Survey finds errors aplenty on .gov sites

In a recent survey of 41 federal Web sites, 28 of them coughed up some sort of bug within the first 15 minutes of a typical visit.

Most glitches were application server and Web server errors such as blank pages, embedded content errors and the 500 server error, according to the survey by the Business Internet Group of San Francisco.

Diane Smith, the group's research director, said she selected the sites because they are part of the Keynote Government Internet Performance Index compiled by Keynote Systems Inc. of San Mateo, Calif. The index measures page-downloading times for sites of 10 Cabinet departments, the White House, both houses of Congress and the FirstGov search engine.

Smith said she visited each site for up to 15 minutes and explored as if she were unfamiliar with the agency. She stopped exploring at the first error, even if the 15 minutes were not yet up.

The average length of her visits was 9 minutes, 41 seconds, but only 4 minutes, 49 seconds on the 28 sites that had errors, Smith said. Twenty-five of the buggy sites had blank pages and internal server errors. Smith said she found three other sites with data errors, such as a wrong page link or bad data returned by a database query.

None of the bugs related to overall site performance or availability, and they would not show up on monitoring applications designed to measure uptime, she said. To record her keystrokes and clicks, Smith used a client application called IntegriTea Capture from TeaLeaf Technology Inc. of San Francisco, which sponsored the study.

TeaLeaf's products measure the ability of Web applications to complete transactions, rather than server uptime or page-loading time, said Geoff Galat, the company's vice president of marketing and product management.

Transactions on government sites do not necessarily involve money, but instead document retrieval or online registration, Galat said. IntegriTea Server runs natively on Microsoft platforms, the open-source Apache Web Server 1.3 and 2.0, and platforms based on Java2 Enterprise Edition.

A typical installation costs $130,000 to $150,000, Galat said.


  • Records management: Look beyond the NARA mandates

    Records management is about to get harder

    New collaboration technologies ramped up in the wake of the pandemic have introduced some new challenges.

  • puzzled employee (fizkes/

    Phish Scale: Weighing the threat from email scammers

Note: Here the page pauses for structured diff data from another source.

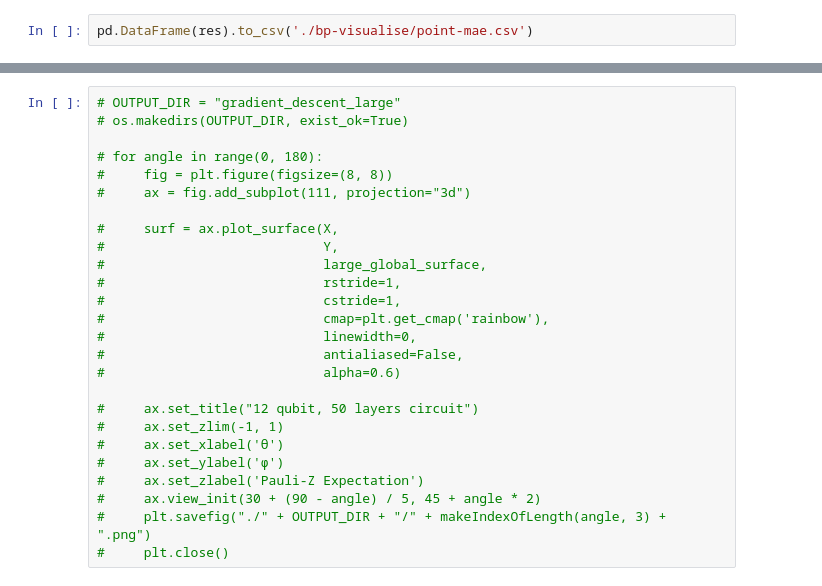
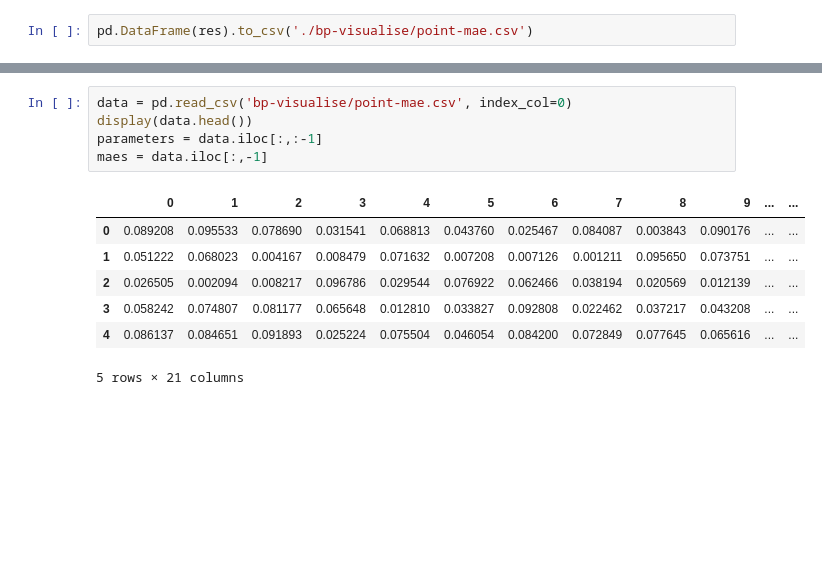
Before and after one commit to NNCT2904/VQA-Notes-v2, a Jupyter notebook: BP_visualization_example.ipynb, the cells around one changed output, grey strips where cells are left out. Cells and saved outputs as stored; diff of their text form; blank space fills up the shorter version.

```diff
--- a/BP_visualization_example.ipynb
+++ b/BP_visualization_example.ipynb
@@ -271,26 +121,13 @@ X, Y = np.meshgrid(X, Y)
-# %%
-# OUTPUT_DIR = "gradient_descent_large"
-# os.makedirs(OUTPUT_DIR, exist_ok=True)
-
-# for angle in range(0, 180):
-#     fig = plt.figure(figsize=(8, 8))
-#     ax = fig.add_subplot(111, projection="3d")
-
-#     surf = ax.plot_surface(X,
-#                            Y,
-#                            large_global_surface,
-#                            rstride=1,
-#                            cstride=1,
-#                            cmap=plt.get_cmap('rainbow'),
-#                            linewidth=0,
-#                            antialiased=False,
-#                            alpha=0.6)
-
-#     ax.set_title("12 qubit, 50 layers circuit")
-#     ax.set_zlim(-1, 1)
-#     ax.set_xlabel('θ')
-#     ax.set_ylabel('φ')
-#     ax.set_zlabel('Pauli-Z Expectation')
-#     ax.view_init(30 + (90 - angle) / 5, 45 + angle * 2)
-#     plt.savefig("./" + OUTPUT_DIR + "/" + makeIndexOfLength(angle, 3) + ".png")
-#     plt.close()
+# %%
+data = pd.read_csv('bp-visualise/point-mae.csv', index_col=0)
+display(data.head())
+parameters = data.iloc[:,:-1]
+maes = data.iloc[:,-1]
+# %% [output]
+|  | 0 | 1 | 2 | 3 | 4 | 5 | 6 | 7 | 8 | 9 | ... | ... |
+| 0 | 0.089208 | 0.095533 | 0.078690 | 0.031541 | 0.068813 | 0.043760 | 0.025467 | 0.084087 | 0.003843 | 0.090176 | ... | ... |
+| 1 | 0.051222 | 0.068023 | 0.004167 | 0.008479 | 0.071632 | 0.007208 | 0.007126 | 0.001211 | 0.095650 | 0.073751 | ... | ... |
+| 2 | 0.026505 | 0.002094 | 0.008217 | 0.096786 | 0.029544 | 0.076922 | 0.062466 | 0.038194 | 0.020569 | 0.012139 | ... | ... |
+| 3 | 0.058242 | 0.074807 | 0.081177 | 0.065648 | 0.012810 | 0.033827 | 0.092808 | 0.022462 | 0.037217 | 0.043208 | ... | ... |
+| 4 | 0.086137 | 0.084651 | 0.091893 | 0.025224 | 0.075504 | 0.046054 | 0.084200 | 0.072849 | 0.077645 | 0.065616 | ... | ... |
+5 rows × 21 columns
```
Also changed, not shown: parts of 15 cells of this notebook, 3 other files.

    The National Institute of Standards and Technology’s Phish Scale quantifies characteristics of phishing emails that are likely to trick users.

Stay Connected

Sign up for our newsletter.

I agree to this site's Privacy Policy.